Considering that positive phenomenon in the organization has been studied for the longest time, POS comes in as an unnecessary duplication of such studies according to Dutton et al. (2006, p. 67). Cameron and Caza (2004, p.734), however, rush to the defence of POS against the accusations of Dutton and his colleagues claiming that, the theory comes in to uplift and elevate the process of the outcomes of such studies that are considered to have been overwhelmed by the non-positive literature making the examination of positive phenomenon in most organizations totally underrepresented.

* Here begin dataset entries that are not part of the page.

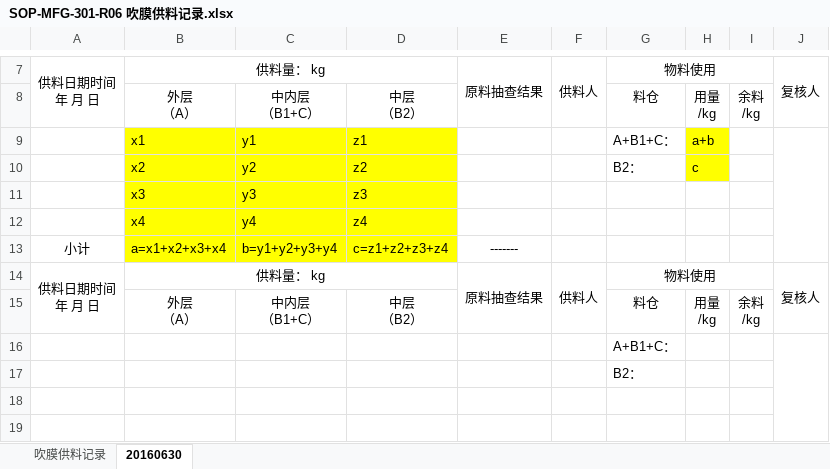
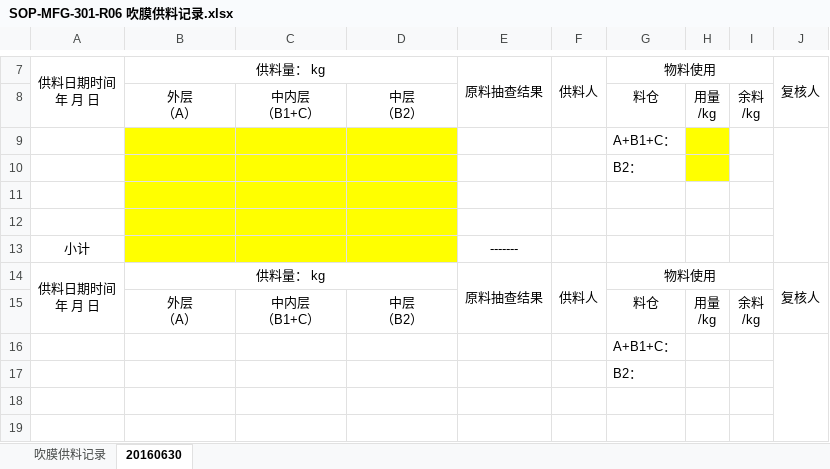
Before and after one commit to warmkid/mitcpro, an Excel workbook: mySystem/mySystem/xls/Extrusion/B/SOP-MFG-301-R06 吹膜供料记录.xlsx, sheet 20160630, drawn as a sheet; only a part is shown, gaps mark what is left out; values as stored, in another font and other column widths than the file's, no borders; removed rows and columns are numbered as before the commit, all else as after; the diff names each change by its address in the sheet, - before the commit and + after, or states it on an @@ line.

```diff
--- a/mySystem/mySystem/xls/Extrusion/B/SOP-MFG-301-R06 吹膜供料记录.xlsx (sheet 20160630)
+++ b/mySystem/mySystem/xls/Extrusion/B/SOP-MFG-301-R06 吹膜供料记录.xlsx (sheet 20160630)
-row 9:  | x1 | y1 | z1 |  |  | A+B1+C： | a+b
-row 10:  | x2 | y2 | z2 |  |  | B2： | c
+row 9:  |  |  |  |  |  | A+B1+C：
+row 10:  |  |  |  |  |  | B2：
-row 11:  | x3 | y3 | z3
+row 11: (empty)
-row 12:  | x4 | y4 | z4
+row 12: (empty)
-B13: a=x1+x2+x3+x4
+B13: (empty)
-C13: b=y1+y2+y3+y4
+C13: (empty)
-D13: c=z1+z2+z3+z4
+D13: (empty)
```
Also changed, not shown: 9 other files.
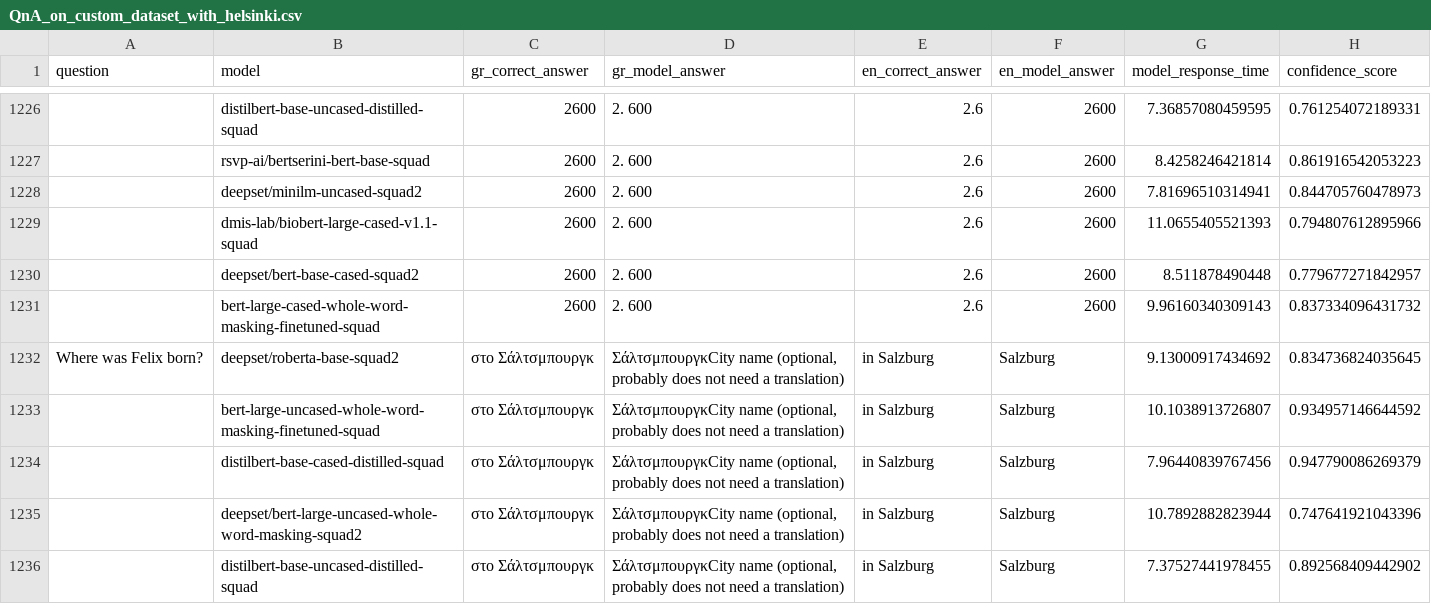
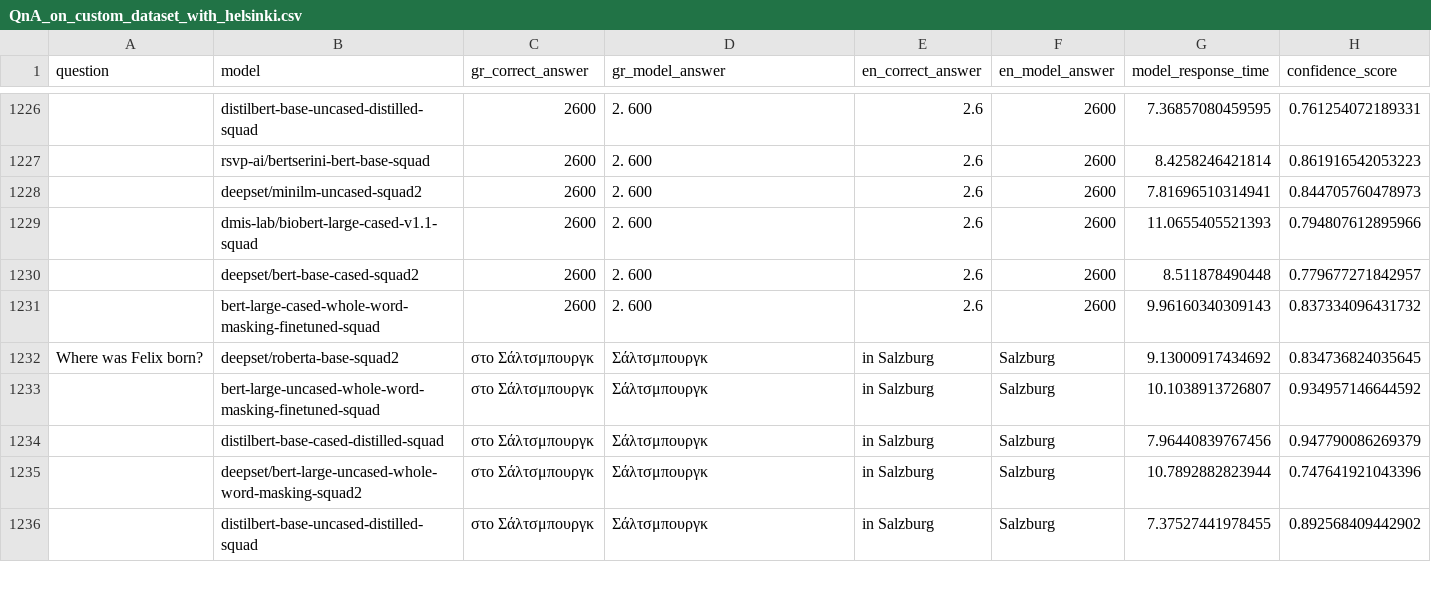
Before and after one commit to Rantaplanb/question-answering-evaluation, a CSV file: evaluation/1.BERT_models_QnA/output_data/QnA_on_custom_dataset_with_helsinki.csv, drawn as a sheet; only a part is shown, gaps mark what is left out; the diff covers the shown part only; the diff names each change by its address in the sheet, - before the commit and + after, or states it on an @@ line.

```diff
--- a/evaluation/1.BERT_models_QnA/output_data/QnA_on_custom_dataset_with_helsinki.csv
+++ b/evaluation/1.BERT_models_QnA/output_data/QnA_on_custom_dataset_with_helsinki.csv
-D1232:D1236 (gr_model_answer): ΣάλτσμπουργκCity name (optional, probably does not need a translation)
+D1232:D1236 (gr_model_answer): Σάλτσμπουργκ
```
Also changed, not shown: 34 edited cells elsewhere in this file, 7 other files.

Positive phenomenon, which forms the chief focus for POS, is in most times neglected considering that it “lacks valid and reliable measurement devices, and it is often associated with uncritical science” (Fullagar & Kelloway, 2009, p.597). The fact that negative events have the most felt impacts to the organization, attempts to focus more on positive events at the expense of the negative is a waste of time and valuable resources (Huo, et al., 2005, p. 238).

It is extremely risky to ignore the attempts aimed at studying any potential sources of negative implications at the expense of positive ideals such as those pursued in POS (Reuer & Tong, 2005, p. 420). POS topics are at times associated with what Cameron and Caza (2004) refer to as “uncritical ecumenicalism or non-scholarly prescriptions” (736). This results to the neglect of positive phenomenon, in most organizational studies. Bernstein (2003) specifically disregards most of the concepts and topics of POS as akin to Sunday school prescriptions or grandfather’s advice (p. 268). Concepts of POS, such as altruism and pro social behaviour, are considered by Makino and Beamish as disguised motives aimed at achieving selfish gains (1998, p.263). Despite consciously using the term “scholarship”, according to Bernstein (2003), POS has no genuine link to serious scholarship (p. 269). Arguing in defence of POS against such accusations, Cameron et al. (2003) state that, POS embarks on a series of scholarly attempts in an effort to “document, measure, and explain unusually positive human experiences in organizations, and in so doing, contributing to the verifiable body of useful knowledge about the positive phenomenon in organizations” (p.12).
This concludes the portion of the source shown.